Monday, February 24, 2014

Keeping an eye on the G20

Despite having been generally disappointed with the outcome of most G20 deliberations since the GFC,  I still check in occasionally.  Why put myself through the angst you might well ask? Because much of the repair to the global economy that still needs to happen is about the necessary rebalancing of global growth and the building of a stronger and more resilient global monetary system.  That needs a co-ordinated approach.  That being the case, a multi-country grouping of the worlds 20 largest economies working alongside the key multi-lateral agencies such as the International Monetary Fund still seems the most logical place to see progress.  

The Communique from the recent Meeting of Finance Ministers in Sydney was in much the same vein as all the others.  It's hard to find a single word to disagree with. A commitment to "develop ambitious but realistic policies to lift collective GDP by 2% above the trajectory implied by current policies over the coming five years" is admirable.  But apart from acknowledging the well-understood structural reform that needs to be progressed to achieve increased investment, a lift to employment and participation,  enhanced trade and greater competition, there is a paucity of detail.  To be fair, there is still hope that the forthcoming Brisbane Action Plan will contain that detail.  Fingers crossed.

I've commented in the past that the challenge with commitments made on the global stage at G20 forums is for the Finance Ministers and Leaders to turn those commitments into policy action at home.  That's where the political reality of implementing what will most likely be unpopular and costly structural reform puts a brake on policy action.

The discussion at this forum that was going to be of most immediate interest was monetary policy and in particular US Federal Reserve wind down of its asset purchase program and the subsequent volatility in emerging markets.  The Communique endorsed the gradual normalisation of monetary policy with the timing conditional on economic growth and price stability. The eventual reduced reliance on easy monetary policy would in time be beneficial to financial stability.  No disagreement from me.

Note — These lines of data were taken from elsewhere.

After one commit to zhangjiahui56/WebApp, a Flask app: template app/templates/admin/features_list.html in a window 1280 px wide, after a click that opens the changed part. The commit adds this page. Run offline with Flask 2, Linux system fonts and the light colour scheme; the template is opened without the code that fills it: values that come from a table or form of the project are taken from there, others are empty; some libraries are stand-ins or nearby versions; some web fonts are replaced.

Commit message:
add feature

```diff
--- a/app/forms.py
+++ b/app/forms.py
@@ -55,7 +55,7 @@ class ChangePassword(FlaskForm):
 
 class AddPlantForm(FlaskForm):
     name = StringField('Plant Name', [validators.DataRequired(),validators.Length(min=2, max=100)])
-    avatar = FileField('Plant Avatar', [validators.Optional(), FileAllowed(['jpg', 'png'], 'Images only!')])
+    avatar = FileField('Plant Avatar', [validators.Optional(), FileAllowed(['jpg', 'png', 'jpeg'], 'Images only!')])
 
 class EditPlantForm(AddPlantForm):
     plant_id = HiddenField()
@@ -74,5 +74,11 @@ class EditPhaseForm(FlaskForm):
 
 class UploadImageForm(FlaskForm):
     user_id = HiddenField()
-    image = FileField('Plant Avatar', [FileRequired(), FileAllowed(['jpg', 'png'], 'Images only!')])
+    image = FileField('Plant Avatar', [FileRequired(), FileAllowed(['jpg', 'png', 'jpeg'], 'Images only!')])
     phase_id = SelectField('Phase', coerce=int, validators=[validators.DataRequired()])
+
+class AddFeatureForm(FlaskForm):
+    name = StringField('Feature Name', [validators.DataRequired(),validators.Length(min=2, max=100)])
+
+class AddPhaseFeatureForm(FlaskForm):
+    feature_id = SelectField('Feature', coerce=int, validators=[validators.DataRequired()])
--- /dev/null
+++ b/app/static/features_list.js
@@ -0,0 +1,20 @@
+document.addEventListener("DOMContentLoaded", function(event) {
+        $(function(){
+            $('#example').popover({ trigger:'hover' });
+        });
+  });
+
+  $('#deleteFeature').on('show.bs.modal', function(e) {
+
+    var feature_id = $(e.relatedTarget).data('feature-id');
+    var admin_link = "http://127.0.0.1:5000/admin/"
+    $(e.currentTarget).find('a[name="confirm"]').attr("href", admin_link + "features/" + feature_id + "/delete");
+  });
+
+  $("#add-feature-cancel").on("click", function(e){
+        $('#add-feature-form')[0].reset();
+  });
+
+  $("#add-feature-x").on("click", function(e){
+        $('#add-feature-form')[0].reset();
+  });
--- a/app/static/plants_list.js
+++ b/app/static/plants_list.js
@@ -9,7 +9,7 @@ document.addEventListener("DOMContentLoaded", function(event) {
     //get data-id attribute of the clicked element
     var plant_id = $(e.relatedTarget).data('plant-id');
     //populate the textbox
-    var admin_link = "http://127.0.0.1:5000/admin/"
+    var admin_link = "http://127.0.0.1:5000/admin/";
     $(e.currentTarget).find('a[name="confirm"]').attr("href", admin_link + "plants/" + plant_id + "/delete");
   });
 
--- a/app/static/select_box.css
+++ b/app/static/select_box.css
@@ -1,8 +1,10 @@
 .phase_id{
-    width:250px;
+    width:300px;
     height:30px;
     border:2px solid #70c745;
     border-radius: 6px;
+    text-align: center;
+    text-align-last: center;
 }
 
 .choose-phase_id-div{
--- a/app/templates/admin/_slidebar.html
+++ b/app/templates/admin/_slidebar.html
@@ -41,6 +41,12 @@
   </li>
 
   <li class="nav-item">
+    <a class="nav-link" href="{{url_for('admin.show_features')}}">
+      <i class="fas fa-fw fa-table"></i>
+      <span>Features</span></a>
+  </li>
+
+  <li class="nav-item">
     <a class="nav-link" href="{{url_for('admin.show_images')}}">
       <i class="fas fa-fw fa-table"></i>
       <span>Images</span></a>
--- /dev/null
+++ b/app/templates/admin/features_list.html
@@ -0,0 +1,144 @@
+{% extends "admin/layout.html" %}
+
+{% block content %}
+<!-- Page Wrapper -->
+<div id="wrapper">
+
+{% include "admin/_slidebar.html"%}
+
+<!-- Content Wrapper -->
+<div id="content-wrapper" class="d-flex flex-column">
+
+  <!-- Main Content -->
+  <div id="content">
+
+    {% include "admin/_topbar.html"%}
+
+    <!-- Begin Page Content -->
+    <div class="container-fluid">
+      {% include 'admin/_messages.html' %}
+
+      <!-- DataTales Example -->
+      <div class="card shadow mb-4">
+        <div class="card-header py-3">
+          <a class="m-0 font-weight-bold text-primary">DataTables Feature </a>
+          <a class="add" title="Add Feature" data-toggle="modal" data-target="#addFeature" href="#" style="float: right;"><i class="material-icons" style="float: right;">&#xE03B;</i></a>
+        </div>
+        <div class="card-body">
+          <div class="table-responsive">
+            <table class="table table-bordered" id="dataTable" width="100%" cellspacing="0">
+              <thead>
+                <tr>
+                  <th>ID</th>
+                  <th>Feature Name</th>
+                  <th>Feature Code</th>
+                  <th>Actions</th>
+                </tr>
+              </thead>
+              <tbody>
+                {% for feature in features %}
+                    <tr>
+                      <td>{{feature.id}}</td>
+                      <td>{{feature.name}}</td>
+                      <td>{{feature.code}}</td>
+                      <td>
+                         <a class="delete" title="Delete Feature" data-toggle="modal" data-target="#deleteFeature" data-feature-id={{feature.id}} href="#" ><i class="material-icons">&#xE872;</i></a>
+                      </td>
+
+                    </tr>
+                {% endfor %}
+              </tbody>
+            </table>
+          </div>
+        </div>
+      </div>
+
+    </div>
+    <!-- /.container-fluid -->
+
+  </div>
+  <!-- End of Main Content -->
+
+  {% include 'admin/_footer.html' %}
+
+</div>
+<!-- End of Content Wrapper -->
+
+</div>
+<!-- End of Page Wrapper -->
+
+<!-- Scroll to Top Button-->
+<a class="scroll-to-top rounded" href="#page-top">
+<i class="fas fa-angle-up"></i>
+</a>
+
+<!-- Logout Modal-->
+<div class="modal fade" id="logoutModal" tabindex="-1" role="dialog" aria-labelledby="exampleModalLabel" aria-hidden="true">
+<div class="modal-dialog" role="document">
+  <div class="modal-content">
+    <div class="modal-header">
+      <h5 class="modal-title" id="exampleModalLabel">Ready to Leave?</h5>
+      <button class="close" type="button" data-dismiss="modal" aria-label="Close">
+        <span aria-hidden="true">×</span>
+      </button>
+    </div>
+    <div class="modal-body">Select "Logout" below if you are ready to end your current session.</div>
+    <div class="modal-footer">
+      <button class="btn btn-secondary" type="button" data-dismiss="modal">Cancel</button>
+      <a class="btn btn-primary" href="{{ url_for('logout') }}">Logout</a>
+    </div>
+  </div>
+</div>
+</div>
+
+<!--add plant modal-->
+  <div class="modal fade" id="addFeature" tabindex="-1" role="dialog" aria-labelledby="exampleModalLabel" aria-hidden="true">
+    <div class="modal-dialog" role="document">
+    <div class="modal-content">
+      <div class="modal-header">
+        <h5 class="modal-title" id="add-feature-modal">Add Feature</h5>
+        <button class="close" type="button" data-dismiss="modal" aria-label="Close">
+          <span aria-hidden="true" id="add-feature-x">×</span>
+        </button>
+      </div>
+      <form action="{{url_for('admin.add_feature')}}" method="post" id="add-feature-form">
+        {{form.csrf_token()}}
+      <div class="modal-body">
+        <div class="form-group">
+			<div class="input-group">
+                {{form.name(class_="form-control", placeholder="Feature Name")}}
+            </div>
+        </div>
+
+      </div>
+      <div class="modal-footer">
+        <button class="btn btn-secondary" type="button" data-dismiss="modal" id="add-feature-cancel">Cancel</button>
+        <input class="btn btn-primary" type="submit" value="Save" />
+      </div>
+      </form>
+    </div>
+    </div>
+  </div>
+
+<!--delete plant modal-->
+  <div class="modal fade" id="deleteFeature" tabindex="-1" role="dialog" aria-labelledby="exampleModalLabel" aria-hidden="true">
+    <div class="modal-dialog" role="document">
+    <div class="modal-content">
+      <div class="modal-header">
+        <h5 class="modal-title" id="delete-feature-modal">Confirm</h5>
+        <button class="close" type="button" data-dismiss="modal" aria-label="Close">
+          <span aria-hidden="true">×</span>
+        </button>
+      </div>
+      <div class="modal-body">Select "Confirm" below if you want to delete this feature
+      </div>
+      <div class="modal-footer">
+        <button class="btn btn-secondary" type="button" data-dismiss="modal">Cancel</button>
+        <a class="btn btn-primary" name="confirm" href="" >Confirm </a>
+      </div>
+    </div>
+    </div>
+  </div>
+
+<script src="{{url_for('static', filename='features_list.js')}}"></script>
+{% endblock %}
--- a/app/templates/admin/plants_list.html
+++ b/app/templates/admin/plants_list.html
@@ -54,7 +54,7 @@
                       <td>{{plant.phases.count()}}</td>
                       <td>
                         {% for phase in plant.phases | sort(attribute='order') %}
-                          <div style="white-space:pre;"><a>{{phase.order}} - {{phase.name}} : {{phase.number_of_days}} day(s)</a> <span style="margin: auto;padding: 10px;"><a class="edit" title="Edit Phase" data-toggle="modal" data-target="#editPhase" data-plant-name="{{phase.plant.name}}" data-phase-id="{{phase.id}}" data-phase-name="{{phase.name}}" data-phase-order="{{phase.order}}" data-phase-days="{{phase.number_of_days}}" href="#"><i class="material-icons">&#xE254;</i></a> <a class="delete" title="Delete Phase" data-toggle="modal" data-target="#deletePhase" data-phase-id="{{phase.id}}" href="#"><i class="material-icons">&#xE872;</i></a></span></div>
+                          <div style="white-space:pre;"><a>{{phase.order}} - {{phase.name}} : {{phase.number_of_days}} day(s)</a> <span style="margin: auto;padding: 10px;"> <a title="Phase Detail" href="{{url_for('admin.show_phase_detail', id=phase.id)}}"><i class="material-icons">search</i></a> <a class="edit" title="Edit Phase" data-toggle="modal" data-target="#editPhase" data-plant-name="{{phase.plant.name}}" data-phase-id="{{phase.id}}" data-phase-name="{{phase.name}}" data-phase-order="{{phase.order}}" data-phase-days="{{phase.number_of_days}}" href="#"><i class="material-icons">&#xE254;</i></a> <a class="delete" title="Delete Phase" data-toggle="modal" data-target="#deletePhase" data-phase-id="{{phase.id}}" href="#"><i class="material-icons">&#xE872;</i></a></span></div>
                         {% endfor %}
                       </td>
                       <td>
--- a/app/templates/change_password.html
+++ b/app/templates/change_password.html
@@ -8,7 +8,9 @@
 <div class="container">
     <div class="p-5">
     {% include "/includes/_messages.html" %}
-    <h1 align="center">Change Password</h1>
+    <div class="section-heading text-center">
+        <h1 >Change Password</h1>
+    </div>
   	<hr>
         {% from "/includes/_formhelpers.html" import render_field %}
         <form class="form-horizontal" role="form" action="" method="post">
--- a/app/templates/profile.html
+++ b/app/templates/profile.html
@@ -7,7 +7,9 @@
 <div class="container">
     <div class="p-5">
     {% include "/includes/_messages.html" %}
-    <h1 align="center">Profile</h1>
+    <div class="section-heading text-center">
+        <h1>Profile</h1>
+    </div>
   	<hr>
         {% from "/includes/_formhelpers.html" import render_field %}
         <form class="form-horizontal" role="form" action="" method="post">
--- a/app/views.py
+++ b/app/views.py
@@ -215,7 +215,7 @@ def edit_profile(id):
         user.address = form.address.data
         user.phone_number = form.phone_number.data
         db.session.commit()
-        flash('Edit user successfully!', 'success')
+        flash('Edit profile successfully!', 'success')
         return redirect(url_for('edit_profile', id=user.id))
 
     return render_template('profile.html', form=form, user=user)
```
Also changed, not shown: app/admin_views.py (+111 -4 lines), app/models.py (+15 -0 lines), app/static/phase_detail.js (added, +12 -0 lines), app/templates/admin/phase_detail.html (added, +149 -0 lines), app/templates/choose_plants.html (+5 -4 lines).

The message to the emerging economies was the normalisation of monetary policy might lead to excessive volatility in asset prices and exchange rates but that the primary response to that is to further strengthen and refine domestic (i.e. their own) macroeconomic, structural and financial policy frameworks.  I'm good with that message.